When I was pregnant with my son, my husband and I decided to hire a doula. A doula is a supportive woman who helps take care of the laboring mother by providing her with emotional, physical, and spiritual support. One of the doulas I interviewed asked me a question that stopped me in my tracks. She asked, “Lindsay, how do you deal with pain?”
I, like anyone, had experienced a spectrum of different kinds of pain, but the question took me by surprise. I wasn’t exactly sure how to answer it. There were certainly many times when my head pounded, and without much thought, I reached for an Advil. She prompted me further asking if I turned inward when I was in discomfort or if I distracted myself with music or TV. Did I prefer to numb myself altogether?
The question brought back memories of a dear friend, Phyllis, who taught me one of the most invaluable lessons I have learned about dealing with pain. While living in Santa Barbara, I volunteered with the local hospice agency as a patient-family volunteer and massage therapist. The first day I met Phyllis, the contrast of her white hair and blue eyes startled me. Her crystal clear eyes were as brilliant as the sky. I fell in love with her immediately.
I had the good fortune of being with her for over a year, and she became a good friend and a great spiritual teacher. There is so much I could say about how this dear soul changed my life. One day when I walked in to give her a massage she was laying in bed and appeared to be in great discomfort. She was in an advanced stage of her illness at that point.
The pain medication was hugely helpful, but sometimes it would make her more sleepy than she liked. What she shared with me then seemed other-worldly at the time, like I was not in the presence of a human being but in fact was sitting with an angel. She told me in moments such as these that she would often dedicate her pain to heal the suffering of others. She turned her pain into prayer.
Phyllis taught me that healing was different than curing.

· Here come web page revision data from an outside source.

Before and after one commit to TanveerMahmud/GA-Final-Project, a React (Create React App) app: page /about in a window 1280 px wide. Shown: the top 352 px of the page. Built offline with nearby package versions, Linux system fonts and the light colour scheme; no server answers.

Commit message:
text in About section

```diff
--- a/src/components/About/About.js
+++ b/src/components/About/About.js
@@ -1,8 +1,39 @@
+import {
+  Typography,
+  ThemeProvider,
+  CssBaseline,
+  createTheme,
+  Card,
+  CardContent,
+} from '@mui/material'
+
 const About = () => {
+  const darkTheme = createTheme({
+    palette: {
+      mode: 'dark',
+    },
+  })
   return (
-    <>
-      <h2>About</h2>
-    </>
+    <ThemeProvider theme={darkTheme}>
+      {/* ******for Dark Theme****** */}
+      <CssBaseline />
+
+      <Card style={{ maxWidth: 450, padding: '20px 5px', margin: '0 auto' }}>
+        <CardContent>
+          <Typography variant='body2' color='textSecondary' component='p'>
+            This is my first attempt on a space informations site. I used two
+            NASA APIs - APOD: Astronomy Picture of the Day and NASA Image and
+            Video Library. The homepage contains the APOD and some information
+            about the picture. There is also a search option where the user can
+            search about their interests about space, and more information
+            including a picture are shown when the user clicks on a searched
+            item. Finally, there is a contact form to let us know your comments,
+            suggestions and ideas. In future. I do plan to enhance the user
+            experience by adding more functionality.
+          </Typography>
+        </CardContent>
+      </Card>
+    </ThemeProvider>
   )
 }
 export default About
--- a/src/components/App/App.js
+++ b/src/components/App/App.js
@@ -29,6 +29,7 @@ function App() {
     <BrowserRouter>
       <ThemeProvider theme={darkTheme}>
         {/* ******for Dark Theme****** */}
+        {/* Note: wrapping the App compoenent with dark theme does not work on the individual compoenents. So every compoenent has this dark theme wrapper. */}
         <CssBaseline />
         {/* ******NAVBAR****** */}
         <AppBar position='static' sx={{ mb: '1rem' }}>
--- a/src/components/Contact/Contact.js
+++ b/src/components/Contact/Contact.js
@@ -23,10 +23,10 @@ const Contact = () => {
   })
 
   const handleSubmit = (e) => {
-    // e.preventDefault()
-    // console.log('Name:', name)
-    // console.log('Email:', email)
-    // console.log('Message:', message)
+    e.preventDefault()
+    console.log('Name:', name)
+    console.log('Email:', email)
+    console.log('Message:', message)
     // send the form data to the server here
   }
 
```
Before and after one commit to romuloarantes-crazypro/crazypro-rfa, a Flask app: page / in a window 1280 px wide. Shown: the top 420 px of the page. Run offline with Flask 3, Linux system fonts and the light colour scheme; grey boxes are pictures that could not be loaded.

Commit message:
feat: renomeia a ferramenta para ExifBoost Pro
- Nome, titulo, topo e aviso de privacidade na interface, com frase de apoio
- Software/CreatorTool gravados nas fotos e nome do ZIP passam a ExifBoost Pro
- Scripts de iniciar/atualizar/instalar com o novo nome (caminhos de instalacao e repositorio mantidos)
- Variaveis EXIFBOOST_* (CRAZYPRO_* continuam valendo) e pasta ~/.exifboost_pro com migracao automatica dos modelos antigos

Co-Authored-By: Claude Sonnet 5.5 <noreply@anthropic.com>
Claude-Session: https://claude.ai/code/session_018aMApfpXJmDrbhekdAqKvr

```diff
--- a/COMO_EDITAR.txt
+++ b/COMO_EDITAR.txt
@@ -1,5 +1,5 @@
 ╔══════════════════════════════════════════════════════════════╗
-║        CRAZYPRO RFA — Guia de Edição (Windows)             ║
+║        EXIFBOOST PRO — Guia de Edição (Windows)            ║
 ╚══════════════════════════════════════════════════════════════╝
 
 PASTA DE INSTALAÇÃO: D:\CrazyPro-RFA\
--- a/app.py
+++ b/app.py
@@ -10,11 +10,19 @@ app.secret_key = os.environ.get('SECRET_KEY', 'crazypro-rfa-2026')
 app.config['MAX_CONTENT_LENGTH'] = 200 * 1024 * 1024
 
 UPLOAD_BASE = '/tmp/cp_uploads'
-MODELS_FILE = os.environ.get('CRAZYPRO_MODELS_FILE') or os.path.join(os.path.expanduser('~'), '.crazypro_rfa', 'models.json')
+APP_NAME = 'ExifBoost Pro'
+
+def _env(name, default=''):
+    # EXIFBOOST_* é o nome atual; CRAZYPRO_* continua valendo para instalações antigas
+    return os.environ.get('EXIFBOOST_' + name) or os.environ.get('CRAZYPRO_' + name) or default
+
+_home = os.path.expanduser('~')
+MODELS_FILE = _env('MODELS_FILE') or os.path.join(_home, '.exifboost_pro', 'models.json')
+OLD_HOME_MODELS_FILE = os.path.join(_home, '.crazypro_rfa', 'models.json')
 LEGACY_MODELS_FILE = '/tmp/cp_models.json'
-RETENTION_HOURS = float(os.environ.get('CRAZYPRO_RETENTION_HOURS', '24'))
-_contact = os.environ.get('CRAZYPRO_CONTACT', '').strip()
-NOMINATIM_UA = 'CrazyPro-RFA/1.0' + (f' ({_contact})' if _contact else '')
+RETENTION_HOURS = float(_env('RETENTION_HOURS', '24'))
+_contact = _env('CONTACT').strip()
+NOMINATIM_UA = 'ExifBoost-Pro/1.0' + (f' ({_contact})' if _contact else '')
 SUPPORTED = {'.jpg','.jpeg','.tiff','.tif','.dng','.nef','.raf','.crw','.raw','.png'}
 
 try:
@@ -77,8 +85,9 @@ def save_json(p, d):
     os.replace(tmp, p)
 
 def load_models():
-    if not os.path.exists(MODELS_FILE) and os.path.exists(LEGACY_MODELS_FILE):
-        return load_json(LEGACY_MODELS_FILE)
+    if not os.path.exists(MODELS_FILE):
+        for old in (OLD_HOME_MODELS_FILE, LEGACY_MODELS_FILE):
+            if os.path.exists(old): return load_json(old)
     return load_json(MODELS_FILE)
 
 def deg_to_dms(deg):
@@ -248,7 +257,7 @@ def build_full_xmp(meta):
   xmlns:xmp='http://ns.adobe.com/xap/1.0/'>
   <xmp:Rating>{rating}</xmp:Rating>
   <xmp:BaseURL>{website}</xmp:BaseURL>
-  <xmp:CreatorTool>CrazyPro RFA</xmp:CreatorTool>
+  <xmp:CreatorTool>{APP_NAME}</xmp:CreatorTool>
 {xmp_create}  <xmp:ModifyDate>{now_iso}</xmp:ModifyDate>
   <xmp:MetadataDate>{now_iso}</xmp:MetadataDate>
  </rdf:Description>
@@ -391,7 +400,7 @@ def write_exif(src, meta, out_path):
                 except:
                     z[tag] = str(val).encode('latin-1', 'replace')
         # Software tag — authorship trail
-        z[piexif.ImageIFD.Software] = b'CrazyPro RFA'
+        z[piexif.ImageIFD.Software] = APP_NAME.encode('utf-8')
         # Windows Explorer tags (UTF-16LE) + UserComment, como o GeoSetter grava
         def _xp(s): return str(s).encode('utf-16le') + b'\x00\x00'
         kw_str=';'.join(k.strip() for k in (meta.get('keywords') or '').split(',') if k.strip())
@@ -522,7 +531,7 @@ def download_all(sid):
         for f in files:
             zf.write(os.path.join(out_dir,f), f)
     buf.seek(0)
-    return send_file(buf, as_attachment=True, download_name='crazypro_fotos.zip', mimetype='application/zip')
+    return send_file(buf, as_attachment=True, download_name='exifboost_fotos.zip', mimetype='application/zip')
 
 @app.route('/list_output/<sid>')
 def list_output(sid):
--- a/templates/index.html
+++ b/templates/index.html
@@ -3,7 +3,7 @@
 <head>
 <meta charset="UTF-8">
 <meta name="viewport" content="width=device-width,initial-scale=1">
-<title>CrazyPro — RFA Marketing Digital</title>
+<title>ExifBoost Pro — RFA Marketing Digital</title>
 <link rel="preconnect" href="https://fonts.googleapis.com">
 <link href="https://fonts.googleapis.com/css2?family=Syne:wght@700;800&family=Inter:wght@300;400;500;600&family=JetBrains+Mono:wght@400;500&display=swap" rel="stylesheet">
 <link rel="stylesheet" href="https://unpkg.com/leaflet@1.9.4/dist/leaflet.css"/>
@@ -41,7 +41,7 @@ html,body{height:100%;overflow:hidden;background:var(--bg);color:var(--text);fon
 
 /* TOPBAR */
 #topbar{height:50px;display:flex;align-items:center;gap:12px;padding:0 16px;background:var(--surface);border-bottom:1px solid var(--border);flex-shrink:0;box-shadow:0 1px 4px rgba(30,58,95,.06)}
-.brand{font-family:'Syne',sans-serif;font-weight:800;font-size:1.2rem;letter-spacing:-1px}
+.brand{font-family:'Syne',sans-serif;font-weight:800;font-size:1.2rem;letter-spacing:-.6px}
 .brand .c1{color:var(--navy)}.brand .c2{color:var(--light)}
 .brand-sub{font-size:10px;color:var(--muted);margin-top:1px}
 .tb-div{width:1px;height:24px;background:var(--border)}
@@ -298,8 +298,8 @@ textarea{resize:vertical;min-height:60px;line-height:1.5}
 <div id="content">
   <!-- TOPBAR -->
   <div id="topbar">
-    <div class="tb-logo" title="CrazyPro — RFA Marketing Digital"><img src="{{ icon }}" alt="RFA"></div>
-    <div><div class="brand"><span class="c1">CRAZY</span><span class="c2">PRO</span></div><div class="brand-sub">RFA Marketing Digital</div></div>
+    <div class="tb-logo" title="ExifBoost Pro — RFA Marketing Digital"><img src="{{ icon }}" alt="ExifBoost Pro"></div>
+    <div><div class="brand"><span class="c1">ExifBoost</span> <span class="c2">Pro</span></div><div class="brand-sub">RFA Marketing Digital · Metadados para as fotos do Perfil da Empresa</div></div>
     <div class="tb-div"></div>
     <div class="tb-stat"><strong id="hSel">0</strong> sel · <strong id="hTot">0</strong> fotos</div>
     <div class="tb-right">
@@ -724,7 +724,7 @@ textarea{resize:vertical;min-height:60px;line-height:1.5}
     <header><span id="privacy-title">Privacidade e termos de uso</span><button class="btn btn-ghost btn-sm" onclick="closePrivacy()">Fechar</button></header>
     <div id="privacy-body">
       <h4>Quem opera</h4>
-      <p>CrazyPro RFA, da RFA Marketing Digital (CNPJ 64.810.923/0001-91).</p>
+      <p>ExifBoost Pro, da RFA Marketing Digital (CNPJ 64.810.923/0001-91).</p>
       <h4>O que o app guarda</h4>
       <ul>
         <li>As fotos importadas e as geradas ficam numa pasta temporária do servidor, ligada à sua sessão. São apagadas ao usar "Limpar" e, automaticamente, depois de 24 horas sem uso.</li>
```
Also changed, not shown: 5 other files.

Though she would not live much longer, in many ways she was, in fact, healed.
Perhaps there are times when it is helpful to soften into our pain. And maybe then we too will birth something new, something miraculous, transformative, and healing.
Sogyal Rinpoche, author of The Tibetan Book of the Living and Dying says this about pain:
“Recently one of my students came to me and said: “My friend is in pain, and dying of leukemia. He is already frighteningly bitter; I’m terrified that he’ll drown in bitterness. He keeps asking me: ‘What can I do with all this useless, horrible suffering?'” My heart went out to her and her friend. Perhaps nothing is as painful as believing that there is no use to the pain you are going through. I told my student that there was a way that her friend could transform his death even now, and even in the great pain he was enduring: to dedicate, with all his heart, the suffering of his dying, and his death itself, to the benefit and ultimate happiness of others. I told her to tell him: “Imagine all the others in the world who are in a pain like yours. Fill your heart with compassion for them. And pray to whomever you believe in and ask that your suffering should help alleviate theirs. Again and again dedicate your pain to the alleviation of their pain. And you will quickly discover in yourself a new source of strength, a compassion you’ll hardly be able now to imagine, and a certainty, beyond any shadow of a doubt, that your suffering is not only not being wasted, but has now a marvelous meaning.”